She noted that the Department treated at least a case of unsafe abortion a day, saying "this has made unsafe abortion a cause of worry to us as health personnel".

The visit was part of a three-day training workshop for journalists on "Saving Women's Lives: Expanding Media Capacity to Fight Unsafe Abortion" in Accra.

It was organised by the Population Reference Bureau, a Washington-based non-governmental organisation involved in activities that inform policy makers, educators and the media on population and related issues.

She said these children, mostly students, out of school children, house helps and kayayee, upon realising that they were pregnant, sought advice from their peers, who also introduced them to all sorts of concoctions to abort their pregnancy.

She explained that these girls did not tell their parents that they were pregnant for fear of being beaten or thrown out of the house. Mrs Yebuah explained that many women had died out of unsafe abortion while others had had severe long-term complications, including injury to the genital tract and internal organs, chronic pelvic pain, infertility and psychological trauma.

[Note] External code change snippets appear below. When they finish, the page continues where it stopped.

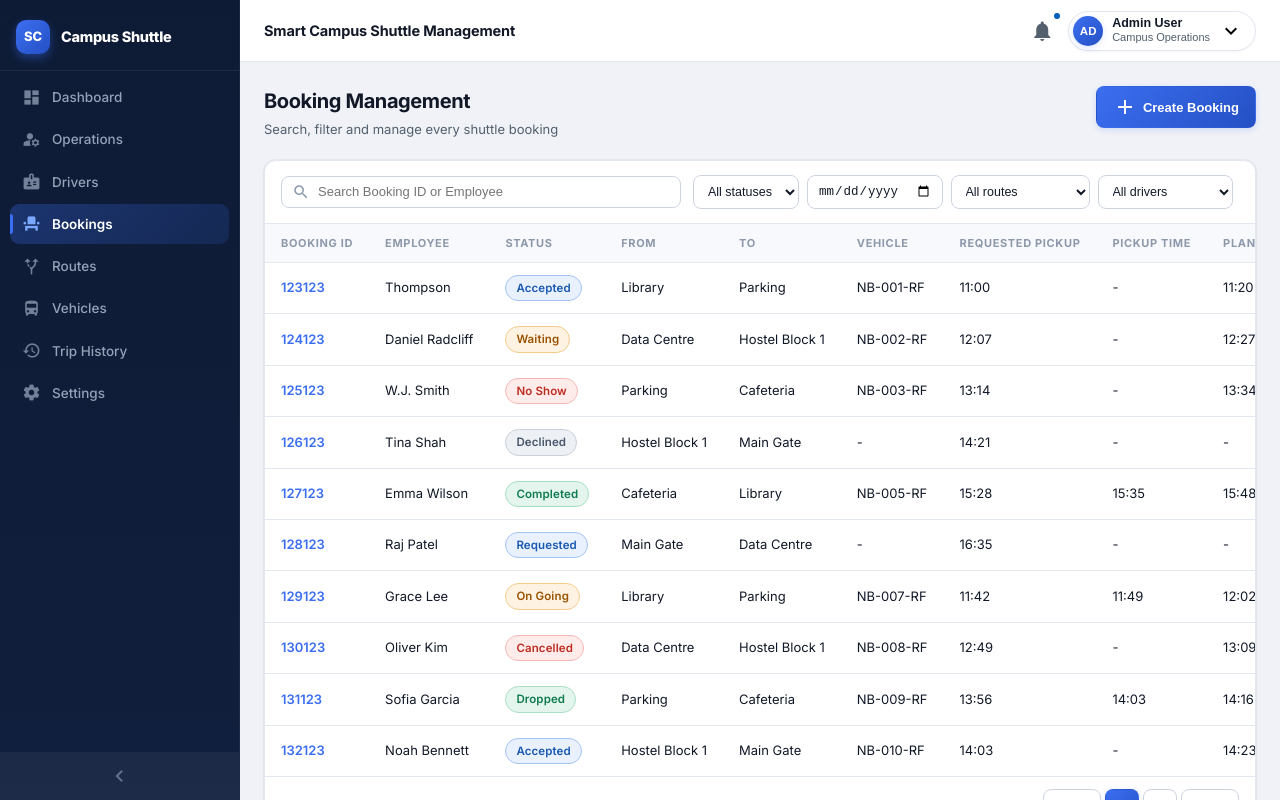
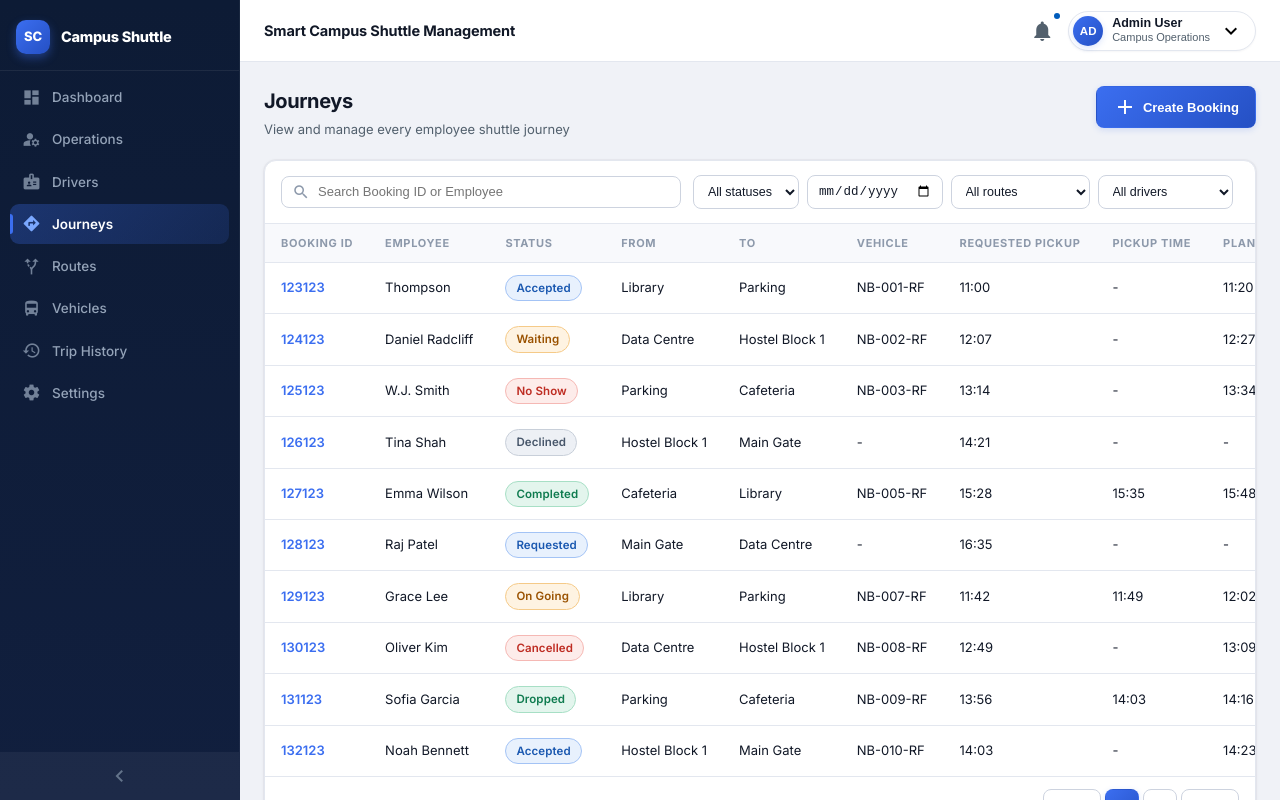
Before and after one commit to K-dotKishan/smart-shuttle-management-system, an Angular app: page /bookings in a window 1280 px wide. Built offline with nearby package versions, Linux system fonts and the light colour scheme.

Commit message:
feat: update booking management and navigation

```diff
--- a/src/app/app.routes.ts
+++ b/src/app/app.routes.ts
@@ -35,7 +35,7 @@ export const routes: Routes = [
           import('./features/bookings/booking-management.component').then(
             (m) => m.BookingManagementComponent
           ),
-        title: 'Bookings · Campus Shuttle',
+        title: 'Journeys · Campus Shuttle',
       },
       {
         path: 'routes',
--- a/src/app/features/bookings/booking-management.component.ts
+++ b/src/app/features/bookings/booking-management.component.ts
@@ -35,7 +35,7 @@ const STATUS_OPTIONS: BookingStatus[] = [
     BookingDetailsDrawerComponent,
   ],
   template: `
-    <app-page-header title="Booking Management" subtitle="Search, filter and manage every shuttle booking">
+    <app-page-header title="Journeys" subtitle="View and manage every employee shuttle journey">
       <div actions>
         <button class="btn btn-primary" type="button" (click)="openCreate()">
           <mat-icon>add</mat-icon>
--- a/src/app/features/dashboard/dashboard.component.ts
+++ b/src/app/features/dashboard/dashboard.component.ts
@@ -76,7 +76,7 @@ const DEMAND_HOURS = [6, 7, 8, 9, 10, 11, 12, 13, 14, 15, 16, 17, 18, 19, 20, 21
     <section class="card" style="margin-top: 16px;">
       <div class="section-hd card-pad" style="margin-bottom:0; padding-bottom: 0;">
         <h3>Recent Bookings</h3>
-        <a class="view-link" routerLink="/bookings">View all →</a>
+        <a class="view-link" routerLink="/bookings">View all journeys →</a>
       </div>
       <div class="scroll-x">
         <table class="data-table">
--- a/src/app/layout/sidebar/sidebar.component.ts
+++ b/src/app/layout/sidebar/sidebar.component.ts
@@ -12,7 +12,7 @@ const NAV_ITEMS: NavItem[] = [
   { label: 'Dashboard', icon: 'dashboard', path: '/dashboard' },
   { label: 'Operations', icon: 'manage_accounts', path: '/operations' },
   { label: 'Drivers', icon: 'badge', path: '/drivers' },
-  { label: 'Bookings', icon: 'event_seat', path: '/bookings' },
+  { label: 'Journeys', icon: 'directions', path: '/bookings' },
   { label: 'Routes', icon: 'alt_route', path: '/routes' },
   { label: 'Vehicles', icon: 'directions_bus', path: '/vehicles' },
   { label: 'Trip History', icon: 'history', path: '/trips' },
```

Mrs Yebuah mentioned some of the drugs used by these girls as high doses of paracetamol, chloroquine, ergot, coffee, grounded bottle, alcoholic drinks, grounded ants, cockroaches and herbal preparations inserted into the vagina or enemas and gun powder.

"Some even use trans-cervical insertions of sticks (cassava) and some will have trauma jumping unto the abdomen to force the foetus out."

She noted that abortion cases were seasonal and they came after cultural festivities where merrymaking took place with indiscriminate and unsafe sex taking place among the youth. She added that reported cases normally started from the month of August. Mrs Yebuah giving the statistics, said 91 cases were reported in January; 99 in February; 100 cases in March; 103 cases in April and 75 cases in May.

She said 30 per cent of recorded maternal deaths at the Korle-Bu Hospital had been due to unsafe abortions.

More than 30,000 African women die each year from unsafe and often illegal abortion, with tens of thousands more suffering serious injuries including infertility.

In 2003 there were 1,356 cases of unsafe abortion at the Komfo Anokye Teaching Hospital (KATH) and 1,368 in 2004, which resulted in 29 per cent and 32 per cent, respectively, of maternal deaths. She called for continuous education on the dangers associated with unsafe abortion and the use of contraceptives as a measure to curtail the menace.

"If we are able to accept the use of contraceptives to prevent unwanted pregnancies, then I believe, it will reduce cases of unsafe abortion and there will be no need to legalise abortion."